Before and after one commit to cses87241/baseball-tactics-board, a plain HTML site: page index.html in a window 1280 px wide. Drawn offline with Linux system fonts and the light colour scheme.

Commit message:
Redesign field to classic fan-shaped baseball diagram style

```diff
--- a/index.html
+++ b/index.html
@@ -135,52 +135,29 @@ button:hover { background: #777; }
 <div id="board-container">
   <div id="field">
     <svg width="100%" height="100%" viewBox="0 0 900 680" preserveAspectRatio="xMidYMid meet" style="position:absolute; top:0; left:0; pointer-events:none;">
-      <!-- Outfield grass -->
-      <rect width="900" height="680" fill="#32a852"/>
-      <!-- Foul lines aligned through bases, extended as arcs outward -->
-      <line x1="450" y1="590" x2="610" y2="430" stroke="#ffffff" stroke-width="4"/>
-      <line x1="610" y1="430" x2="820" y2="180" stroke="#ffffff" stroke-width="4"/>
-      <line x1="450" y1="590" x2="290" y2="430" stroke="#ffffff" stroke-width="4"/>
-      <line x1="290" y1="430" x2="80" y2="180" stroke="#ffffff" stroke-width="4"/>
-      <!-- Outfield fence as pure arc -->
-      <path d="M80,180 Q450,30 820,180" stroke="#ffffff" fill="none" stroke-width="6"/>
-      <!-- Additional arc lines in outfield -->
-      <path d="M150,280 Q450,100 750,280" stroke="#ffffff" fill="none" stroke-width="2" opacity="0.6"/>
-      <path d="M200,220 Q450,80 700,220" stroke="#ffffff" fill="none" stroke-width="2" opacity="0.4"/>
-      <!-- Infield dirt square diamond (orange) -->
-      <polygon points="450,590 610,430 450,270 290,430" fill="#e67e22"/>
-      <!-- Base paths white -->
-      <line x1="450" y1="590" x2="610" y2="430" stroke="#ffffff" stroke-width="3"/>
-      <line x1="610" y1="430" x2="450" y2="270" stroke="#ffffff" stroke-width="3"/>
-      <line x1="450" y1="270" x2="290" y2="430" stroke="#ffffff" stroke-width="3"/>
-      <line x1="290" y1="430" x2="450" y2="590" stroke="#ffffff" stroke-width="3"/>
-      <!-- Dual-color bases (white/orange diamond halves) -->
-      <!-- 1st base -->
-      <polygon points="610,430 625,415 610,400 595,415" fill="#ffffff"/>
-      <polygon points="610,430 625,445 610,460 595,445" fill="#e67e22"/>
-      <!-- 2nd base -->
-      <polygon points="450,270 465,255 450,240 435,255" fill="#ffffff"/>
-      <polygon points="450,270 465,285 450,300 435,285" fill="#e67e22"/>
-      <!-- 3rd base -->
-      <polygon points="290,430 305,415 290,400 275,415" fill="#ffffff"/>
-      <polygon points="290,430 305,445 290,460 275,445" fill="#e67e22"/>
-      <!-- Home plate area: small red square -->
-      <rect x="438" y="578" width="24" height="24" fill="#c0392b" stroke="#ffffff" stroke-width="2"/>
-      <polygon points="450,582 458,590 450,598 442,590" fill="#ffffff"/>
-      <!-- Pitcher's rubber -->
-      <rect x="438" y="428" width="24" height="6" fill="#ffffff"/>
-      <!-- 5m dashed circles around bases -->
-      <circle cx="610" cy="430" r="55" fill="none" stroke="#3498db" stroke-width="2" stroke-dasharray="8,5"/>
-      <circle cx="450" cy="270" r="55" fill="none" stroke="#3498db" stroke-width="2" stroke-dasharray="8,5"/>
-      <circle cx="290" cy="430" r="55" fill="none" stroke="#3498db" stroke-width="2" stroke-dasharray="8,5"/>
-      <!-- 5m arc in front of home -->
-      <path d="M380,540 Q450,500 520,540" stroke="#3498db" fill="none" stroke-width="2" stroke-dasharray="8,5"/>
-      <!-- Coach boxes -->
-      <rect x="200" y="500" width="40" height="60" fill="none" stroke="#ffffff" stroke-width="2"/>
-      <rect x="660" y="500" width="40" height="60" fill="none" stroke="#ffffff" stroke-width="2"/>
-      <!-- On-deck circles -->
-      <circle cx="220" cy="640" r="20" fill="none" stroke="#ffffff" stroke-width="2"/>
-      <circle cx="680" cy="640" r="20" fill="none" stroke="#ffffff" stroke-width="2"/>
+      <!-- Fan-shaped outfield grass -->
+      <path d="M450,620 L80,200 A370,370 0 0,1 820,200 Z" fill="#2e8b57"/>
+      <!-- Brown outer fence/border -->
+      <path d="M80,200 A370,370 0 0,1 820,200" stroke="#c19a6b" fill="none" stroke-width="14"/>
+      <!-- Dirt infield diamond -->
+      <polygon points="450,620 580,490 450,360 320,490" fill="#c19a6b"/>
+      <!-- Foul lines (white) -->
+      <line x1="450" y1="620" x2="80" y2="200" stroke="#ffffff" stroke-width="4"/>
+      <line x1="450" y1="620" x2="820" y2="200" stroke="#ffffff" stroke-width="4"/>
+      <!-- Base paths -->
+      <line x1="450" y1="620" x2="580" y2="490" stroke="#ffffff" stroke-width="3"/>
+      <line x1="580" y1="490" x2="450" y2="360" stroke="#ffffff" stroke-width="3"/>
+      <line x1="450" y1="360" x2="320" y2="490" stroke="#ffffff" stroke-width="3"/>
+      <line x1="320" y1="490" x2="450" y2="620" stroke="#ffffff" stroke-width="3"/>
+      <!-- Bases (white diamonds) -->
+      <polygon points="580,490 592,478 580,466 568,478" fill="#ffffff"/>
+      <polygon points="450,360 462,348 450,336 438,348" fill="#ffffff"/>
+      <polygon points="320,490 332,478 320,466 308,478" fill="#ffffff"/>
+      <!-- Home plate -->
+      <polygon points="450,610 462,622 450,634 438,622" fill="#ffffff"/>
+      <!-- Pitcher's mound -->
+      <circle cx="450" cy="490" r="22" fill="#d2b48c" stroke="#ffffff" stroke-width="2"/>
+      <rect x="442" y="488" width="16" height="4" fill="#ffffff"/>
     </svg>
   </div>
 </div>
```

+++++

Your answer must consist of every line above, reproduced exactly.

THE COMPLETED TASK »
Before and after one commit to cses87241/baseball-tactics-board, a plain HTML site: page index.html in a window 1280 px wide. Drawn offline with Linux system fonts and the light colour scheme.

Commit message:
Redesign field to classic fan-shaped baseball diagram style

```diff
--- a/index.html
+++ b/index.html
@@ -135,52 +135,29 @@ button:hover { background: #777; }
 <div id="board-container">
   <div id="field">
     <svg width="100%" height="100%" viewBox="0 0 900 680" preserveAspectRatio="xMidYMid meet" style="position:absolute; top:0; left:0; pointer-events:none;">
-      <!-- Outfield grass -->
-      <rect width="900" height="680" fill="#32a852"/>
-      <!-- Foul lines aligned through bases, extended as arcs outward -->
-      <line x1="450" y1="590" x2="610" y2="430" stroke="#ffffff" stroke-width="4"/>
-      <line x1="610" y1="430" x2="820" y2="180" stroke="#ffffff" stroke-width="4"/>
-      <line x1="450" y1="590" x2="290" y2="430" stroke="#ffffff" stroke-width="4"/>
-      <line x1="290" y1="430" x2="80" y2="180" stroke="#ffffff" stroke-width="4"/>
-      <!-- Outfield fence as pure arc -->
-      <path d="M80,180 Q450,30 820,180" stroke="#ffffff" fill="none" stroke-width="6"/>
-      <!-- Additional arc lines in outfield -->
-      <path d="M150,280 Q450,100 750,280" stroke="#ffffff" fill="none" stroke-width="2" opacity="0.6"/>
-      <path d="M200,220 Q450,80 700,220" stroke="#ffffff" fill="none" stroke-width="2" opacity="0.4"/>
-      <!-- Infield dirt square diamond (orange) -->
-      <polygon points="450,590 610,430 450,270 290,430" fill="#e67e22"/>
-      <!-- Base paths white -->
-      <line x1="450" y1="590" x2="610" y2="430" stroke="#ffffff" stroke-width="3"/>
-      <line x1="610" y1="430" x2="450" y2="270" stroke="#ffffff" stroke-width="3"/>
-      <line x1="450" y1="270" x2="290" y2="430" stroke="#ffffff" stroke-width="3"/>
-      <line x1="290" y1="430" x2="450" y2="590" stroke="#ffffff" stroke-width="3"/>
-      <!-- Dual-color bases (white/orange diamond halves) -->
-      <!-- 1st base -->
-      <polygon points="610,430 625,415 610,400 595,415" fill="#ffffff"/>
-      <polygon points="610,430 625,445 610,460 595,445" fill="#e67e22"/>
-      <!-- 2nd base -->
-      <polygon points="450,270 465,255 450,240 435,255" fill="#ffffff"/>
-      <polygon points="450,270 465,285 450,300 435,285" fill="#e67e22"/>
-      <!-- 3rd base -->
-      <polygon points="290,430 305,415 290,400 275,415" fill="#ffffff"/>
-      <polygon points="290,430 305,445 290,460 275,445" fill="#e67e22"/>
-      <!-- Home plate area: small red square -->
-      <rect x="438" y="578" width="24" height="24" fill="#c0392b" stroke="#ffffff" stroke-width="2"/>
-      <polygon points="450,582 458,590 450,598 442,590" fill="#ffffff"/>
-      <!-- Pitcher's rubber -->
-      <rect x="438" y="428" width="24" height="6" fill="#ffffff"/>
-      <!-- 5m dashed circles around bases -->
-      <circle cx="610" cy="430" r="55" fill="none" stroke="#3498db" stroke-width="2" stroke-dasharray="8,5"/>
-      <circle cx="450" cy="270" r="55" fill="none" stroke="#3498db" stroke-width="2" stroke-dasharray="8,5"/>
-      <circle cx="290" cy="430" r="55" fill="none" stroke="#3498db" stroke-width="2" stroke-dasharray="8,5"/>
-      <!-- 5m arc in front of home -->
-      <path d="M380,540 Q450,500 520,540" stroke="#3498db" fill="none" stroke-width="2" stroke-dasharray="8,5"/>
-      <!-- Coach boxes -->
-      <rect x="200" y="500" width="40" height="60" fill="none" stroke="#ffffff" stroke-width="2"/>
-      <rect x="660" y="500" width="40" height="60" fill="none" stroke="#ffffff" stroke-width="2"/>
-      <!-- On-deck circles -->
-      <circle cx="220" cy="640" r="20" fill="none" stroke="#ffffff" stroke-width="2"/>
-      <circle cx="680" cy="640" r="20" fill="none" stroke="#ffffff" stroke-width="2"/>
+      <!-- Fan-shaped outfield grass -->
+      <path d="M450,620 L80,200 A370,370 0 0,1 820,200 Z" fill="#2e8b57"/>
+      <!-- Brown outer fence/border -->
+      <path d="M80,200 A370,370 0 0,1 820,200" stroke="#c19a6b" fill="none" stroke-width="14"/>
+      <!-- Dirt infield diamond -->
+      <polygon points="450,620 580,490 450,360 320,490" fill="#c19a6b"/>
+      <!-- Foul lines (white) -->
+      <line x1="450" y1="620" x2="80" y2="200" stroke="#ffffff" stroke-width="4"/>
+      <line x1="450" y1="620" x2="820" y2="200" stroke="#ffffff" stroke-width="4"/>
+      <!-- Base paths -->
+      <line x1="450" y1="620" x2="580" y2="490" stroke="#ffffff" stroke-width="3"/>
+      <line x1="580" y1="490" x2="450" y2="360" stroke="#ffffff" stroke-width="3"/>
+      <line x1="450" y1="360" x2="320" y2="490" stroke="#ffffff" stroke-width="3"/>
+      <line x1="320" y1="490" x2="450" y2="620" stroke="#ffffff" stroke-width="3"/>
+      <!-- Bases (white diamonds) -->
+      <polygon points="580,490 592,478 580,466 568,478" fill="#ffffff"/>
+      <polygon points="450,360 462,348 450,336 438,348" fill="#ffffff"/>
+      <polygon points="320,490 332,478 320,466 308,478" fill="#ffffff"/>
+      <!-- Home plate -->
+      <polygon points="450,610 462,622 450,634 438,622" fill="#ffffff"/>
+      <!-- Pitcher's mound -->
+      <circle cx="450" cy="490" r="22" fill="#d2b48c" stroke="#ffffff" stroke-width="2"/>
+      <rect x="442" y="488" width="16" height="4" fill="#ffffff"/>
     </svg>
   </div>
 </div>
```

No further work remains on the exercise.